## Exercise requirements
Collect all lines containing the word "header" from the data.

## Material to process
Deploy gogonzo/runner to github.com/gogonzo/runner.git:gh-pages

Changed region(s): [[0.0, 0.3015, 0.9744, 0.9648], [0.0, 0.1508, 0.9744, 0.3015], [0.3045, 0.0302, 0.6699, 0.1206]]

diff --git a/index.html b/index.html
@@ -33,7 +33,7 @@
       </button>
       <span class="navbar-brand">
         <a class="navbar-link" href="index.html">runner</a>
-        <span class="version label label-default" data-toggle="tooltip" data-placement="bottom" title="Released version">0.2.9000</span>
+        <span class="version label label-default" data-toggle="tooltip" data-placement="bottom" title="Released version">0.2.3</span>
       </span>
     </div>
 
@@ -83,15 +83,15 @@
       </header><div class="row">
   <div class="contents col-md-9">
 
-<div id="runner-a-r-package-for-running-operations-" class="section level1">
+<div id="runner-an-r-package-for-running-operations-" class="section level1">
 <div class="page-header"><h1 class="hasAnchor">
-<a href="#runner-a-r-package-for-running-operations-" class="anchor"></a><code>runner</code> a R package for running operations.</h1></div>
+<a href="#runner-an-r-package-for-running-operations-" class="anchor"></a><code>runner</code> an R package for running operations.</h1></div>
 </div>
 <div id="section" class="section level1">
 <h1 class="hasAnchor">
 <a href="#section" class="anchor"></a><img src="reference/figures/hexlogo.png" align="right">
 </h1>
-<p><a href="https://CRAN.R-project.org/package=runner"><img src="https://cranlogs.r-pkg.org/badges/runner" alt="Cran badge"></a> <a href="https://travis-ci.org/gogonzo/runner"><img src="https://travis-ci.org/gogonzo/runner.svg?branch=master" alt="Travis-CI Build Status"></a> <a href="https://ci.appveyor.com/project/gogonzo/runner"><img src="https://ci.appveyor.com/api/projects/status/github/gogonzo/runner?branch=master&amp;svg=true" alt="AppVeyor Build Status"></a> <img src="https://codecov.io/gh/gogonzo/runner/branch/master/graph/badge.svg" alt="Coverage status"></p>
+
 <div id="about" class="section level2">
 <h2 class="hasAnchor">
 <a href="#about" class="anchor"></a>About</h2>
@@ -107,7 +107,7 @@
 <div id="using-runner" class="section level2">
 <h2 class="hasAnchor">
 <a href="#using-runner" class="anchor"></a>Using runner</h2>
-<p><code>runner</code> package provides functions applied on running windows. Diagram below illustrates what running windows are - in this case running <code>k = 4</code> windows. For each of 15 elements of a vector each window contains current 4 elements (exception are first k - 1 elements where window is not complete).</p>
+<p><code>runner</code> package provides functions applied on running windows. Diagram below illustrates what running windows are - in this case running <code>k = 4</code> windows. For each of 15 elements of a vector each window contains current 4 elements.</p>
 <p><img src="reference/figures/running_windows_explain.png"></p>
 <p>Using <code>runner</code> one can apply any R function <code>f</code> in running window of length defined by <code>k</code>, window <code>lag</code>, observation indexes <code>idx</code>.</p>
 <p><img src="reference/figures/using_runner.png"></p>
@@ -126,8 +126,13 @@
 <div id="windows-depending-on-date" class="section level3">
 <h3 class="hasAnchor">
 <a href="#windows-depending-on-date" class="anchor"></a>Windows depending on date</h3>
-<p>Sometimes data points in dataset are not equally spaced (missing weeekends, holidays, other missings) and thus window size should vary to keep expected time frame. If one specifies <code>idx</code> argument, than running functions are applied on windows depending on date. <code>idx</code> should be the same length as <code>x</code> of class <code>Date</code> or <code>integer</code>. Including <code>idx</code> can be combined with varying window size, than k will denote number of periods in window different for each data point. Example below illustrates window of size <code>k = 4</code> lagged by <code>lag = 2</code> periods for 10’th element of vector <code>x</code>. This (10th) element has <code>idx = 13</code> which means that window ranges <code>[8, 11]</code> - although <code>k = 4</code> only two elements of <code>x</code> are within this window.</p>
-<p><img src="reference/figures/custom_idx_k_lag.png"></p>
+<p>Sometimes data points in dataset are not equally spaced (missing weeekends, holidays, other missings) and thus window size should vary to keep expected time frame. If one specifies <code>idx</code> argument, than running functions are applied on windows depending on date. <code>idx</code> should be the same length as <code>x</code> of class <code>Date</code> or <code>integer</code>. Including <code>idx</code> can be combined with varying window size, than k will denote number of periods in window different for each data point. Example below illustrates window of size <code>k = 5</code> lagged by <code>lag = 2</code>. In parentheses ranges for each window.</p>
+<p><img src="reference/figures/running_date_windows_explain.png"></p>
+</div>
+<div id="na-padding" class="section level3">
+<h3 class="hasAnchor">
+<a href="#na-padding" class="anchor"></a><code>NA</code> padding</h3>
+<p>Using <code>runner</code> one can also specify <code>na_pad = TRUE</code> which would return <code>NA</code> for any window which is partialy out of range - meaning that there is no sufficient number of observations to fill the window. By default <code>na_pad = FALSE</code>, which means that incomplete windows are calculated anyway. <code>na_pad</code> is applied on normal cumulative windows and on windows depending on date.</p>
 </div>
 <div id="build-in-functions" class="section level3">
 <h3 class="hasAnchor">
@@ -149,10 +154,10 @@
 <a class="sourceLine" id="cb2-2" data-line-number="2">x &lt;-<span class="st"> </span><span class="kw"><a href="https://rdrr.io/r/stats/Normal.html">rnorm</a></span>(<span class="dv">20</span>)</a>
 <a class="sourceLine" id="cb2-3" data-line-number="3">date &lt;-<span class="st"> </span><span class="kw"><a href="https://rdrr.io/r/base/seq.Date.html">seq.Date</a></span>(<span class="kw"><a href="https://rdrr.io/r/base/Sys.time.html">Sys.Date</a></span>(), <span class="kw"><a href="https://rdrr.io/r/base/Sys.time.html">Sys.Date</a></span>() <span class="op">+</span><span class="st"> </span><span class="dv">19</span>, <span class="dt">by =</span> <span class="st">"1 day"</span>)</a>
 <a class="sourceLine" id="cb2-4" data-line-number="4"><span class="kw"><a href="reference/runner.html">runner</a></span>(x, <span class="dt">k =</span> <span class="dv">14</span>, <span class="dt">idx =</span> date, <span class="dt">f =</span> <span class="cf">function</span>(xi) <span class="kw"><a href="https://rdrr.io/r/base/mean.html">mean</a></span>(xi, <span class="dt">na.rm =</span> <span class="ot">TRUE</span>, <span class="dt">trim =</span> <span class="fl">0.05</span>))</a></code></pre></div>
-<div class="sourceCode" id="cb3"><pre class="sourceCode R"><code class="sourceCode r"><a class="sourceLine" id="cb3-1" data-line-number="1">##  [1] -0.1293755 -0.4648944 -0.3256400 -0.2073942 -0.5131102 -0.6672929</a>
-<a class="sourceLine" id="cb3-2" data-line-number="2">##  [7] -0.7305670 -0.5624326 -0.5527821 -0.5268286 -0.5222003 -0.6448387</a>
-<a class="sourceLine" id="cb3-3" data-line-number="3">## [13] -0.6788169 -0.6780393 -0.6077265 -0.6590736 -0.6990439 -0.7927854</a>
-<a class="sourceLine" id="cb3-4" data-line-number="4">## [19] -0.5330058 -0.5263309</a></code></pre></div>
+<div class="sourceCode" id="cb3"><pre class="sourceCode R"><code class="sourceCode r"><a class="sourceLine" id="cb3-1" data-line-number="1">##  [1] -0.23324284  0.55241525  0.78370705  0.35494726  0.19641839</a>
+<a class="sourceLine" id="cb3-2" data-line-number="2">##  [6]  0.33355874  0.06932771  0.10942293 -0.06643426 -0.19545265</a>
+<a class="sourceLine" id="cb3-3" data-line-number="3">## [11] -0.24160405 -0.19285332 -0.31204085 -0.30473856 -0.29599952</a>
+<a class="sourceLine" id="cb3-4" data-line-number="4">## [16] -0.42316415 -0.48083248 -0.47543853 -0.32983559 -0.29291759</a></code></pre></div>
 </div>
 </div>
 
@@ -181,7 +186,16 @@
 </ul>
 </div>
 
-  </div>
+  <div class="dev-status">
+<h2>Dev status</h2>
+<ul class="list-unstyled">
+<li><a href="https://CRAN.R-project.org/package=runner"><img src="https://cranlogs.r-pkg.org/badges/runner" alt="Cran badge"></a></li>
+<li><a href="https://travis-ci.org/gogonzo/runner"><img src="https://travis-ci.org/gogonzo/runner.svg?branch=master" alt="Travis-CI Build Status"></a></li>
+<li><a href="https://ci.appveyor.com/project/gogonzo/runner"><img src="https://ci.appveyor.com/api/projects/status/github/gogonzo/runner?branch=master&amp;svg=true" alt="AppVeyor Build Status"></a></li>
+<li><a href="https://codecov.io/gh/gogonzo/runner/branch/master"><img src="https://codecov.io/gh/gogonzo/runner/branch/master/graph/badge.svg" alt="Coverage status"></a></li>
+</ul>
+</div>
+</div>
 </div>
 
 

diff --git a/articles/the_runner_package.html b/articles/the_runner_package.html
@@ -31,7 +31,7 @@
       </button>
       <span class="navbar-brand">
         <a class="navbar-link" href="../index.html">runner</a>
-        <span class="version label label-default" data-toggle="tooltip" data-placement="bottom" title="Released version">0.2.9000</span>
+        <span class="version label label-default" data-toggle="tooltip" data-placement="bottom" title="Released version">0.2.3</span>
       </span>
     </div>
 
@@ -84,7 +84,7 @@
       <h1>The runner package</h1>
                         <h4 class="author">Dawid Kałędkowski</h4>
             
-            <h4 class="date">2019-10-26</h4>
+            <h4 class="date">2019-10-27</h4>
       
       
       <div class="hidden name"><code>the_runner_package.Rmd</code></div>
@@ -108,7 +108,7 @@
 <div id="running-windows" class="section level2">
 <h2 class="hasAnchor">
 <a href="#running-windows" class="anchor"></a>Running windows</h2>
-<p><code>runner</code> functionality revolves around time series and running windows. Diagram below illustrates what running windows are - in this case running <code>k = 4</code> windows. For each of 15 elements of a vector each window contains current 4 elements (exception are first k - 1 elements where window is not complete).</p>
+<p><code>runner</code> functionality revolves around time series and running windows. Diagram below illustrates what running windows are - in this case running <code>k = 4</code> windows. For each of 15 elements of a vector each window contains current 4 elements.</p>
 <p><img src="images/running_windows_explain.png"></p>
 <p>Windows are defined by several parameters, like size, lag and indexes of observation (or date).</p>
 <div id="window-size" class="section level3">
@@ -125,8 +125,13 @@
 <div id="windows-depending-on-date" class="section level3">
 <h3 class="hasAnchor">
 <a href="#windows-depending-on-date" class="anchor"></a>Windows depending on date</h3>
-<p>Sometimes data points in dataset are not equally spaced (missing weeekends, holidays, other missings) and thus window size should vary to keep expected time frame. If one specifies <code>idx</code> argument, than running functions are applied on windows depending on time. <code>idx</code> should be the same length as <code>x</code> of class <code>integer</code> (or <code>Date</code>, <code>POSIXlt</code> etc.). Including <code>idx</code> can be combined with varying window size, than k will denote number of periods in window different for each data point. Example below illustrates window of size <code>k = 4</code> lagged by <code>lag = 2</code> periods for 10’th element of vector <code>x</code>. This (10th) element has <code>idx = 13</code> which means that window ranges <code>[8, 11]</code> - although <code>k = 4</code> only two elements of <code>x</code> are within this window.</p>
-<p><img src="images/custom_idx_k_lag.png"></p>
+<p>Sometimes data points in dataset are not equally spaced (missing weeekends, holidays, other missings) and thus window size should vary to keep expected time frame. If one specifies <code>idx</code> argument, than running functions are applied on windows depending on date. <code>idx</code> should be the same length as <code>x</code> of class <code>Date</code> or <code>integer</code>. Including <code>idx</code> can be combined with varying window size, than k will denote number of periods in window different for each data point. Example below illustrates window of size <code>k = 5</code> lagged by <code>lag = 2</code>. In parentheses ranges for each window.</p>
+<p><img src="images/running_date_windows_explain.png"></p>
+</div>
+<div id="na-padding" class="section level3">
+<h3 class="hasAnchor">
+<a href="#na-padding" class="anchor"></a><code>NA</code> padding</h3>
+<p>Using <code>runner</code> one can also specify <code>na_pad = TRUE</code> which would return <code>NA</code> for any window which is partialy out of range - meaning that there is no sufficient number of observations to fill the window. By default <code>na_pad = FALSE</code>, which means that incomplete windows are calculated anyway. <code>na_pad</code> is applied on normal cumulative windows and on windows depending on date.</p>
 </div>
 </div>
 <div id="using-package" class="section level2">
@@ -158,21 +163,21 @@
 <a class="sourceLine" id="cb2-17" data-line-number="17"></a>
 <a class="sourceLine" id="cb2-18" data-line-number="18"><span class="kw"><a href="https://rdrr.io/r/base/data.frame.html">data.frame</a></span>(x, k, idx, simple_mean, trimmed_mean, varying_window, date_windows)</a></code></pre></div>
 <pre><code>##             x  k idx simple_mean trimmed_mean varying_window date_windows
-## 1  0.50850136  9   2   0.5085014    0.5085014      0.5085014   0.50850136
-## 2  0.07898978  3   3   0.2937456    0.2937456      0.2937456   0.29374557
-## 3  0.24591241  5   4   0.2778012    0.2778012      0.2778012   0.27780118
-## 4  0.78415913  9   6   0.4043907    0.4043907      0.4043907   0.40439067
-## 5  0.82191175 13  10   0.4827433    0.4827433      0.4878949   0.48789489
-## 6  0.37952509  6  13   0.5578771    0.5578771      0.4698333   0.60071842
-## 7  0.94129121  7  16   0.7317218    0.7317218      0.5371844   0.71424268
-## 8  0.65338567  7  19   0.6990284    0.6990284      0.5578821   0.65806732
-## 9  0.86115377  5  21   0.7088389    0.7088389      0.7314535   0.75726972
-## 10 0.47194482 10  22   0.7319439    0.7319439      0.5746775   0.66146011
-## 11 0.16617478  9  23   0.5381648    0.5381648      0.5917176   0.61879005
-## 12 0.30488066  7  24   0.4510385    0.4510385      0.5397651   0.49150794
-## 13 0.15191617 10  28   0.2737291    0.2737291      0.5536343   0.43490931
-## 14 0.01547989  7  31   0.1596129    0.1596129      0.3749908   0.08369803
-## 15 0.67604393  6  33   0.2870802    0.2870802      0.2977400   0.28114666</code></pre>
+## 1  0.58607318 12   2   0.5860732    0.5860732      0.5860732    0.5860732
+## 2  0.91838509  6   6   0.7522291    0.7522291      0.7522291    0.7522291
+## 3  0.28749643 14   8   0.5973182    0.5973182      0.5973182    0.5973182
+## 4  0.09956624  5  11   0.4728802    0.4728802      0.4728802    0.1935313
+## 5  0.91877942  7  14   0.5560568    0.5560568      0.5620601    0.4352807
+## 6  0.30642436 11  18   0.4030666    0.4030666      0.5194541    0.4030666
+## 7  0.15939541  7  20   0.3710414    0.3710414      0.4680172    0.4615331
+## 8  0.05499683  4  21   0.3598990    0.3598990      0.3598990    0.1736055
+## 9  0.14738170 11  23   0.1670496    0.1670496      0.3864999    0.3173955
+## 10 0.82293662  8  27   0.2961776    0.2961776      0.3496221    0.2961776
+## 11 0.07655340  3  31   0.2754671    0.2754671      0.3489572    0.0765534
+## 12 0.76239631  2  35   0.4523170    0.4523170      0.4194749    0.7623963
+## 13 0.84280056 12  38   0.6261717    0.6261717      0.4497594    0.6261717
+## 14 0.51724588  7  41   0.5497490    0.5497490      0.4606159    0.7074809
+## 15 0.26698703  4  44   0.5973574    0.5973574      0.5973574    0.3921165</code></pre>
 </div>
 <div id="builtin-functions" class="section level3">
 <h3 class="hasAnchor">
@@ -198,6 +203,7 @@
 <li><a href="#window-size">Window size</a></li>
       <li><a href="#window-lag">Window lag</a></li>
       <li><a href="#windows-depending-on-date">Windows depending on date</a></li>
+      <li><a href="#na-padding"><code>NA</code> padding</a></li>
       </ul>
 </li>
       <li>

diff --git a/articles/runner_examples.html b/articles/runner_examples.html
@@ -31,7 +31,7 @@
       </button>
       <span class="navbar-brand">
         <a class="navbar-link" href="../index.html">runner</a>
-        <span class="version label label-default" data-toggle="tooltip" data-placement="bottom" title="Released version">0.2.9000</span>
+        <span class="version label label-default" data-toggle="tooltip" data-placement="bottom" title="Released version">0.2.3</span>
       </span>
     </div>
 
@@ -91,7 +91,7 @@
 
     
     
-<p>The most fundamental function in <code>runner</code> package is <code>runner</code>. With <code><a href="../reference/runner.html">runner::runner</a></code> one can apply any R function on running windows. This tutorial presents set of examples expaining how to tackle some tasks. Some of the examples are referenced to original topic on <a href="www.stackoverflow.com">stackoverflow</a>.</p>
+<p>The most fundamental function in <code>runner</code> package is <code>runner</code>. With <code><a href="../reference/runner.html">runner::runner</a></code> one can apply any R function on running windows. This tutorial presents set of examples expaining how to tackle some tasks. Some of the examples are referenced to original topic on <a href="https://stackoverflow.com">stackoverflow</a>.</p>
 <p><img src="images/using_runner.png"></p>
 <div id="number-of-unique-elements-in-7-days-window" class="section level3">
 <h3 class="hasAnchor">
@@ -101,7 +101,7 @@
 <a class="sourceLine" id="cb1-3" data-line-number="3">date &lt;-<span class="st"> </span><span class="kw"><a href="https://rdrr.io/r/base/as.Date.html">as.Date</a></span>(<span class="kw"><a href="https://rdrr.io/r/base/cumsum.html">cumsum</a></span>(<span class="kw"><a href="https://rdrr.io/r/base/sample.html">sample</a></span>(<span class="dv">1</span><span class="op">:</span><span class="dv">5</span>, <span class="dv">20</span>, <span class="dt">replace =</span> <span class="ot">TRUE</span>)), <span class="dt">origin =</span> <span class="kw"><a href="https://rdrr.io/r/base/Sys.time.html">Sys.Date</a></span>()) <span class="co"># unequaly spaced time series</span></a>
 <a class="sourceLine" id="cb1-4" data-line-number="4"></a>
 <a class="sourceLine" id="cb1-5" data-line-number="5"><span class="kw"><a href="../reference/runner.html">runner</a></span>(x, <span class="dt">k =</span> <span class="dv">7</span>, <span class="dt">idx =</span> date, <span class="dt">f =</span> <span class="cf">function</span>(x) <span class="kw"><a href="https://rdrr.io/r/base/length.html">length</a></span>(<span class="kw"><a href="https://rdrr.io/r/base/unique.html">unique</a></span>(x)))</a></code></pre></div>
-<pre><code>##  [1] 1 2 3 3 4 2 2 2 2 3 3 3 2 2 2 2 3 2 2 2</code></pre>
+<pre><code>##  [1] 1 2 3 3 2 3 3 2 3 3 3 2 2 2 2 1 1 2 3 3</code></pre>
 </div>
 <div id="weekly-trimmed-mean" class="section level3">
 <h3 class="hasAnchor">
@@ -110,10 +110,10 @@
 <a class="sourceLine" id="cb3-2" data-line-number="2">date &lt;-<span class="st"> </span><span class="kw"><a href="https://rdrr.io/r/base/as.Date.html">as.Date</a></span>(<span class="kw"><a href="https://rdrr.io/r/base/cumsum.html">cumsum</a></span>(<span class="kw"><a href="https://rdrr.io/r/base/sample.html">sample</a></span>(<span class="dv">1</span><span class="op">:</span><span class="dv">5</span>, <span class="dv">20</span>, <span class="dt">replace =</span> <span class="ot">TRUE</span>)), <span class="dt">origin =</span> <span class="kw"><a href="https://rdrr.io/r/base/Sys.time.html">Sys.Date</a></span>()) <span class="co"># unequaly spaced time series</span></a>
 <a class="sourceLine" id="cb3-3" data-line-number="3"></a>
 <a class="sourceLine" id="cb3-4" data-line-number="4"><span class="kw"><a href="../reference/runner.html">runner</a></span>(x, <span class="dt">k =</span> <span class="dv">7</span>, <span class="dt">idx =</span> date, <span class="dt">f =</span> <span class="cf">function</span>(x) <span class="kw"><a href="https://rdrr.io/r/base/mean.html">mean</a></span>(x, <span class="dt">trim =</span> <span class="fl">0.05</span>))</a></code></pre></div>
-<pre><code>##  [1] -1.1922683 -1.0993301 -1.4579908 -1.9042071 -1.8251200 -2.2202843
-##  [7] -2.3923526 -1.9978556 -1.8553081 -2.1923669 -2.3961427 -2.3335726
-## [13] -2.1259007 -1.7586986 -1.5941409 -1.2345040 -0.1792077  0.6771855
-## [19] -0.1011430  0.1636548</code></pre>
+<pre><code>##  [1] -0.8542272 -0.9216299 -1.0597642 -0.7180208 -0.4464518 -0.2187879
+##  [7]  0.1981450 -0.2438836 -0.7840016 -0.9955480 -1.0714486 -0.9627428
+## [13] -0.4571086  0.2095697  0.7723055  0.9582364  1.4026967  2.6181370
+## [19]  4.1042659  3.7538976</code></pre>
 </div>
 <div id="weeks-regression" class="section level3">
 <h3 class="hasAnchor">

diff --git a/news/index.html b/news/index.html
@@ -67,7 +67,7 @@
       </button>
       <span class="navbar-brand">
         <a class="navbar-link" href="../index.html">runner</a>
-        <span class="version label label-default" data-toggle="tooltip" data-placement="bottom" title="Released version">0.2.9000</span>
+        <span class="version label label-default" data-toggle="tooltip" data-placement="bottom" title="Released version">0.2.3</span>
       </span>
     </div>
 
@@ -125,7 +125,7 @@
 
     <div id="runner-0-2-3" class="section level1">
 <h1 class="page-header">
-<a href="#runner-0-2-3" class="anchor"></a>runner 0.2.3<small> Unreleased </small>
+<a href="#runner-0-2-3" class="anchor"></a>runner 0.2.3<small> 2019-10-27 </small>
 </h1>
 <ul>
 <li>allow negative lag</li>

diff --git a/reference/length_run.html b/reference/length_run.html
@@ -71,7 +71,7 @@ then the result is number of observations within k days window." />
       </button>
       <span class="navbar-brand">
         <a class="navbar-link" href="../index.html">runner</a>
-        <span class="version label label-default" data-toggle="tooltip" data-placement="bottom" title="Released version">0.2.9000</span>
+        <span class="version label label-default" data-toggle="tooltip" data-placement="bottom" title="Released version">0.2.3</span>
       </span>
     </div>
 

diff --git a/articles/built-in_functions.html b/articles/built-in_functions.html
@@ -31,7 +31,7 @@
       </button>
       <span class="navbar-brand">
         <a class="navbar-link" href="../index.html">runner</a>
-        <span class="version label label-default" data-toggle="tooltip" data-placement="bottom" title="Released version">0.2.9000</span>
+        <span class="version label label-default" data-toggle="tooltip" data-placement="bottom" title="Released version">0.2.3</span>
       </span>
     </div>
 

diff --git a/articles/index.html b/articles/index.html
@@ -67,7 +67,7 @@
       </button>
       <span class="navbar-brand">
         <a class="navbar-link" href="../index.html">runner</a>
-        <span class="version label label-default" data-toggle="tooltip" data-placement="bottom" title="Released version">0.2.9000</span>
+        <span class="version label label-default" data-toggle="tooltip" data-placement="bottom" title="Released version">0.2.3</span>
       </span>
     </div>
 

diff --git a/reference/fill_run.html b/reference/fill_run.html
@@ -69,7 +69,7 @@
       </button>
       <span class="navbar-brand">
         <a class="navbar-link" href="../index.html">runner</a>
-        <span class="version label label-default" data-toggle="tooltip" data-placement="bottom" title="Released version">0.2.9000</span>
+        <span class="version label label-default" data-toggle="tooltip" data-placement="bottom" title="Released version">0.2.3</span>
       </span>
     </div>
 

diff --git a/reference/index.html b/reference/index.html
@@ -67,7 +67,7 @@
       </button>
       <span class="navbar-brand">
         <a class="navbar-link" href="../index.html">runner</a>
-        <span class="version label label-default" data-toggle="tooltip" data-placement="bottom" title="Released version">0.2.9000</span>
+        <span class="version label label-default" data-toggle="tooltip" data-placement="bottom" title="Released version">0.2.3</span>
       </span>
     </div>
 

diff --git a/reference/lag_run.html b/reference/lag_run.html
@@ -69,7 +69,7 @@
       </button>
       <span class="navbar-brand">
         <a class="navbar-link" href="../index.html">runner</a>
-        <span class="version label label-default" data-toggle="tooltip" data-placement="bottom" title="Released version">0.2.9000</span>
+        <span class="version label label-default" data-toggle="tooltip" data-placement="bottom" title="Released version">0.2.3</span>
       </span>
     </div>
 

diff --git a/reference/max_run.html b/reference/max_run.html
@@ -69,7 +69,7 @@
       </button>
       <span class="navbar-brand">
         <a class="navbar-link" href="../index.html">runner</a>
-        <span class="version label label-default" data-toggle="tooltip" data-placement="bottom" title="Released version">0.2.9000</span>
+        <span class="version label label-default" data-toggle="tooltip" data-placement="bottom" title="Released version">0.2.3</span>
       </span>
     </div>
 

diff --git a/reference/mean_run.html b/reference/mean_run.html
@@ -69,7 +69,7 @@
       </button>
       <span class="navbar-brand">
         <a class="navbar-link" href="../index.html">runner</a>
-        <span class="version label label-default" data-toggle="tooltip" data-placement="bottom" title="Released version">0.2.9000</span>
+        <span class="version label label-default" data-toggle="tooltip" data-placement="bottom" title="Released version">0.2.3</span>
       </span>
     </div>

## Exercise response
       </header><div class="row">
 <div class="page-header"><h1 class="hasAnchor">
 <h1 class="page-header">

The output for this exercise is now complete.